◆ WHAT TO PRODUCE ◆
Find all lines in the records that include the word "Workflow", and copy them out.

[Web page edit records]
----
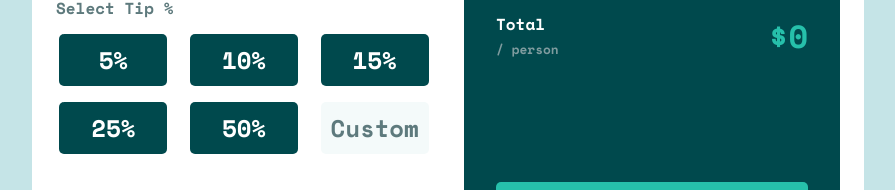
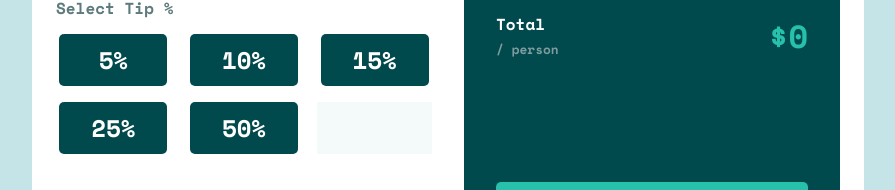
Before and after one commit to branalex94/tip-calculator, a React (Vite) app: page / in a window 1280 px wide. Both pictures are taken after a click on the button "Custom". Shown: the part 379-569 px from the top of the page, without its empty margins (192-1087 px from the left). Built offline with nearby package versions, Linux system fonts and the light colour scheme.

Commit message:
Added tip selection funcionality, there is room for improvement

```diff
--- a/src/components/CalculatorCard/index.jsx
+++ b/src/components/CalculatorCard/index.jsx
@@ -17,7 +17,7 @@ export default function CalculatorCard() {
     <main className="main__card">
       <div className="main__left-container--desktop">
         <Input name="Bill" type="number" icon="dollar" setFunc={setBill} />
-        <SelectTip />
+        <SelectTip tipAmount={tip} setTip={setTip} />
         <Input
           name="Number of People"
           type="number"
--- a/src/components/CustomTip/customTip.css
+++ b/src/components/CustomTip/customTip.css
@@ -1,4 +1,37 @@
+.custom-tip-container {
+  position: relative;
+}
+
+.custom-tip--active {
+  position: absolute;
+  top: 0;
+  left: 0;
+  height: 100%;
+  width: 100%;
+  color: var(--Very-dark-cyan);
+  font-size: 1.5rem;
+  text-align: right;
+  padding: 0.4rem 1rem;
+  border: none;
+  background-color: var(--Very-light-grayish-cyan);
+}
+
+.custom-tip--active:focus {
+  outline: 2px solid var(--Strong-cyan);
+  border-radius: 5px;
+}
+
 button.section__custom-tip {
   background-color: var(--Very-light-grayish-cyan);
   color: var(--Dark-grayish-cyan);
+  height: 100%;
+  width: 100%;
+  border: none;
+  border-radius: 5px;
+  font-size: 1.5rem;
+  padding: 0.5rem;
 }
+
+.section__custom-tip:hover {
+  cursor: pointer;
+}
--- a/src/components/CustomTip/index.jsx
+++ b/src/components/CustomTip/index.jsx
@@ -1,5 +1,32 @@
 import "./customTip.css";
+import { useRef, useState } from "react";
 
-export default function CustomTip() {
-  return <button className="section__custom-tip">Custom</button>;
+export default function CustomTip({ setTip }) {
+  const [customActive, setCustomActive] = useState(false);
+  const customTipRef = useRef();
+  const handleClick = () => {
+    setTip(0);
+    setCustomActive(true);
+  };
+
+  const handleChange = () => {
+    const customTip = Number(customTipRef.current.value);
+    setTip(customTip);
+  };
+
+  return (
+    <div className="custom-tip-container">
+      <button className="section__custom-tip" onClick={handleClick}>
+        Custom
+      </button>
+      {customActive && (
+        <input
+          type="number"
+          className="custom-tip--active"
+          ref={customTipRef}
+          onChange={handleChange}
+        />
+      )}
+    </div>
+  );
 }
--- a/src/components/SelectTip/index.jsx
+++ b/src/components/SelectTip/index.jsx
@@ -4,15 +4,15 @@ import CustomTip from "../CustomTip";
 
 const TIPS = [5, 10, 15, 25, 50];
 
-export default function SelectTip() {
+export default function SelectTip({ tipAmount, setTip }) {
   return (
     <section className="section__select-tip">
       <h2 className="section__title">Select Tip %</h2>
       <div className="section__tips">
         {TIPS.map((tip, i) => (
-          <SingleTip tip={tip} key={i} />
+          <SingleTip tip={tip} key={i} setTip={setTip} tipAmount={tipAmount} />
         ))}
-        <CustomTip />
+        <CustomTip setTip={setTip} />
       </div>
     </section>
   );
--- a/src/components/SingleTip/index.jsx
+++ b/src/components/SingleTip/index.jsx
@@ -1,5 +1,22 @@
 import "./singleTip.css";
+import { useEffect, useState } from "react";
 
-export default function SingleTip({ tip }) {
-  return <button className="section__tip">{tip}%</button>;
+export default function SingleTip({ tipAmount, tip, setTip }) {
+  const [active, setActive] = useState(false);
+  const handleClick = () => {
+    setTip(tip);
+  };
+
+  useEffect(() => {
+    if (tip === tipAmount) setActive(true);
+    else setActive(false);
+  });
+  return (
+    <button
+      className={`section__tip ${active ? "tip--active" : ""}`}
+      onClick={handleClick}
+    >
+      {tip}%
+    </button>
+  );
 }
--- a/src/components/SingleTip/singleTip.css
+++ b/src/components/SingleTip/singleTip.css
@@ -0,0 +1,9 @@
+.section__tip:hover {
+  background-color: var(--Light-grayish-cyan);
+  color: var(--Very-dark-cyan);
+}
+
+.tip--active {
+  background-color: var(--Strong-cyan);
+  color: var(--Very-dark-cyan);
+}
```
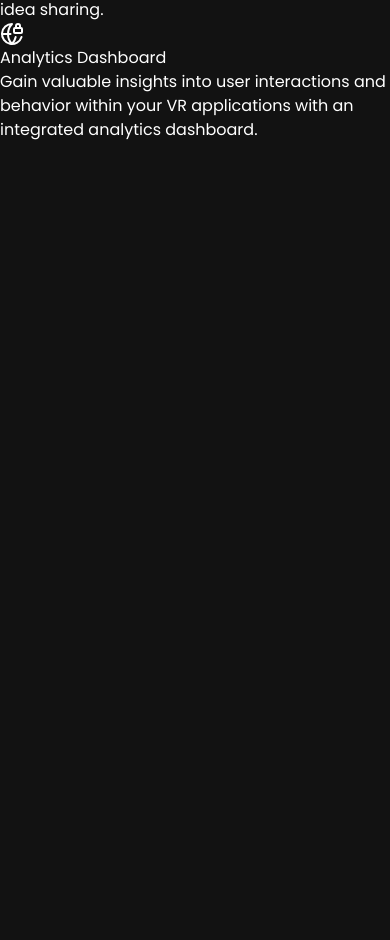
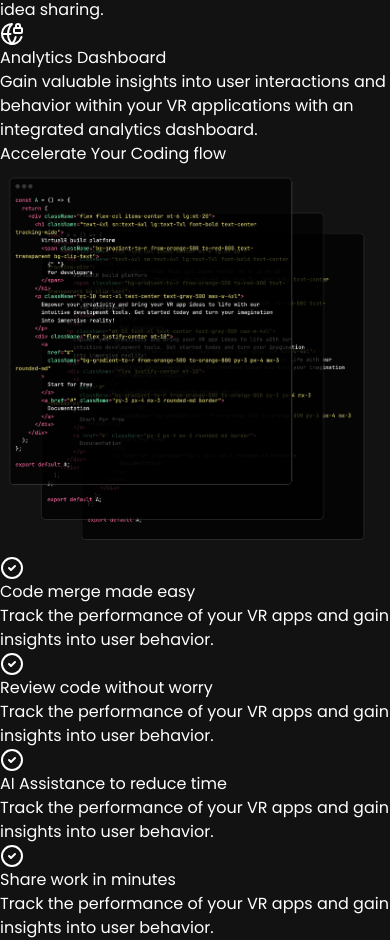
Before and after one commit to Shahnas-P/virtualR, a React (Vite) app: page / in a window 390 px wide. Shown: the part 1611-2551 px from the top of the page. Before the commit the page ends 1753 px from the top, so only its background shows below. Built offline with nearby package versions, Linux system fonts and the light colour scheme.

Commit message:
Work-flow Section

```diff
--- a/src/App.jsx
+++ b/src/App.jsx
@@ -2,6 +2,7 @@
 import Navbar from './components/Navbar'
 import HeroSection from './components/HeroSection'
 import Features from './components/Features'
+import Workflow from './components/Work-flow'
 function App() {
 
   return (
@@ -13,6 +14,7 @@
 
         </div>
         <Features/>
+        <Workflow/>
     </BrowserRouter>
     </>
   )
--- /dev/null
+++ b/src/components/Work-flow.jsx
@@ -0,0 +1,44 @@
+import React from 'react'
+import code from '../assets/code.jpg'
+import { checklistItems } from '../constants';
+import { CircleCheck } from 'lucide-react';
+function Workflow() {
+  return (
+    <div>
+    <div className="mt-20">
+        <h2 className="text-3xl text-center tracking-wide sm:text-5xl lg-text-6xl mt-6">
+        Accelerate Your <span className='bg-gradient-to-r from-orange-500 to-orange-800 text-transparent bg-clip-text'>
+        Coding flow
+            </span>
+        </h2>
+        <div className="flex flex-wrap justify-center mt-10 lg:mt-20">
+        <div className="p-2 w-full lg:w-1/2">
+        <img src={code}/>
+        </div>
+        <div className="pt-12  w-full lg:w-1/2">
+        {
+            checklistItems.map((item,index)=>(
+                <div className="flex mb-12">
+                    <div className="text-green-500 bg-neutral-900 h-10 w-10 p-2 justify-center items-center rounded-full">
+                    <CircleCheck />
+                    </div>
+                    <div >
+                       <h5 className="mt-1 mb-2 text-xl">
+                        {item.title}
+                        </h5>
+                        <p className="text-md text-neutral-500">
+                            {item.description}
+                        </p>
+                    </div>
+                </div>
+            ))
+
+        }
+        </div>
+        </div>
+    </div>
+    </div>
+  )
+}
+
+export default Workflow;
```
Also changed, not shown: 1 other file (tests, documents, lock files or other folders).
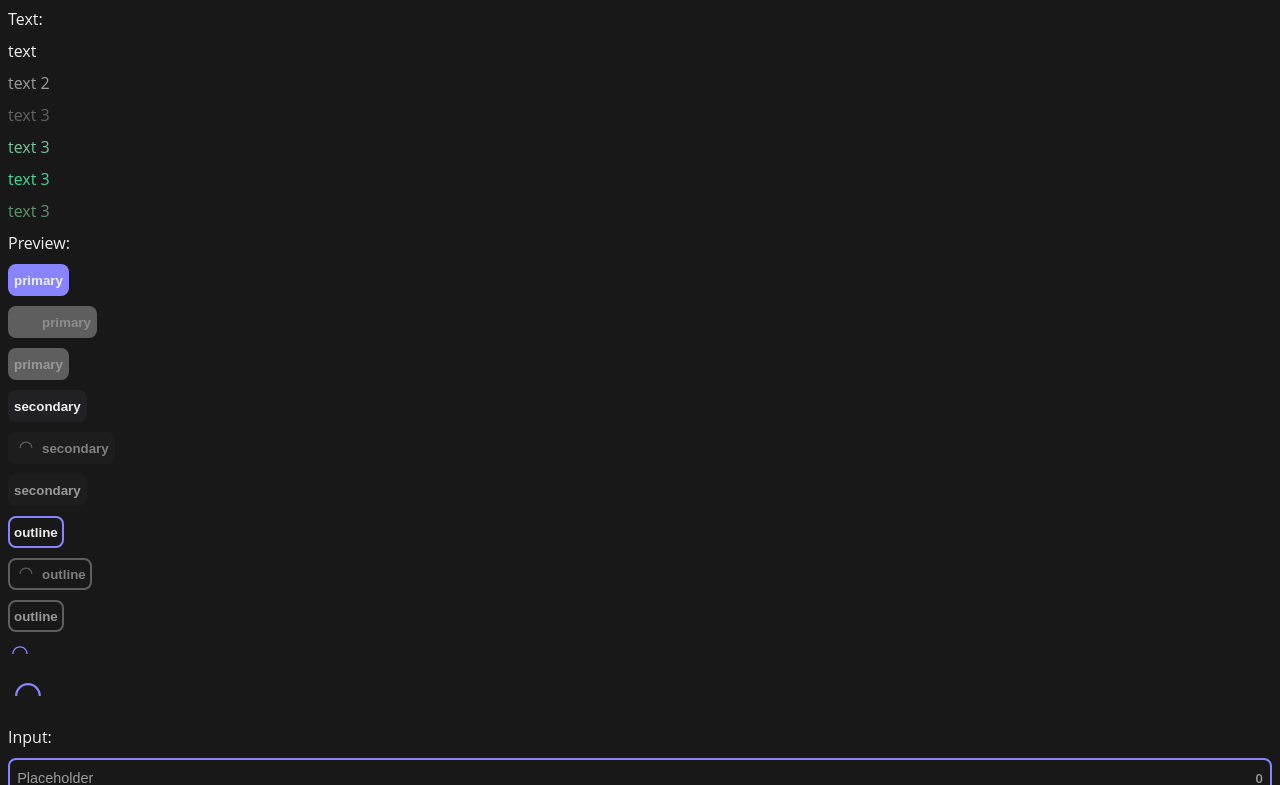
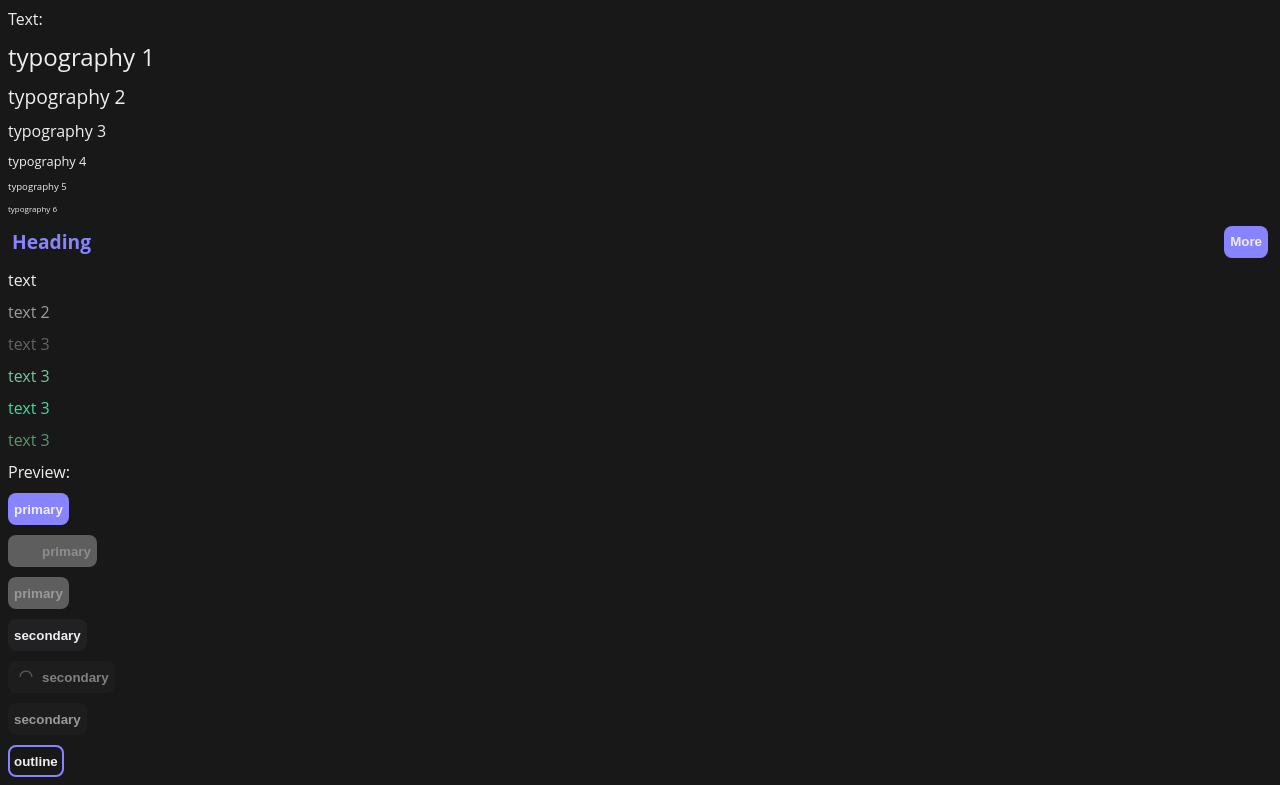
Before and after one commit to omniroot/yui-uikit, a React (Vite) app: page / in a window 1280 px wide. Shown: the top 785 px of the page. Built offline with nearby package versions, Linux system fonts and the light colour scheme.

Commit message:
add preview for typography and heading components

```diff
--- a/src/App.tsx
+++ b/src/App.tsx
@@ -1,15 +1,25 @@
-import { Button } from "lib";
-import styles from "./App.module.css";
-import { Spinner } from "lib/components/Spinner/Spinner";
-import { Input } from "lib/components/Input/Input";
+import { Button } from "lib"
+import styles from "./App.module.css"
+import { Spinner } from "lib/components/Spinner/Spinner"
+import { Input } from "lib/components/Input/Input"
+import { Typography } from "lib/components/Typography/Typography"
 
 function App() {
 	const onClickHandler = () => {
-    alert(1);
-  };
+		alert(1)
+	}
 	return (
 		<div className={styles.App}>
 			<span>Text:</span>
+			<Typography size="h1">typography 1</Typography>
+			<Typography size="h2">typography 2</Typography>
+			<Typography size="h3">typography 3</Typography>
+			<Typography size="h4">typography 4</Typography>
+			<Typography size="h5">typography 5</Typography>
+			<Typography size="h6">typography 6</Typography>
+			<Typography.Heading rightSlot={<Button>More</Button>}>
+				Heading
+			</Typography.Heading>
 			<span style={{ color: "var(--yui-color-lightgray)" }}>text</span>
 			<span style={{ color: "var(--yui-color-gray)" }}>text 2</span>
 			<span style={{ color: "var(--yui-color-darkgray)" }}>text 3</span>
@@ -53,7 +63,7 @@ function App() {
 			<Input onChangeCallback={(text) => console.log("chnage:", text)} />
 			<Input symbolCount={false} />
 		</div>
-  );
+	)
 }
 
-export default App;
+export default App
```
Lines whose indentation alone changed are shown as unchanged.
----
◆ RESULT BELOW ◆
+import Workflow from './components/Work-flow'
+        <Workflow/>
+function Workflow() {
+export default Workflow;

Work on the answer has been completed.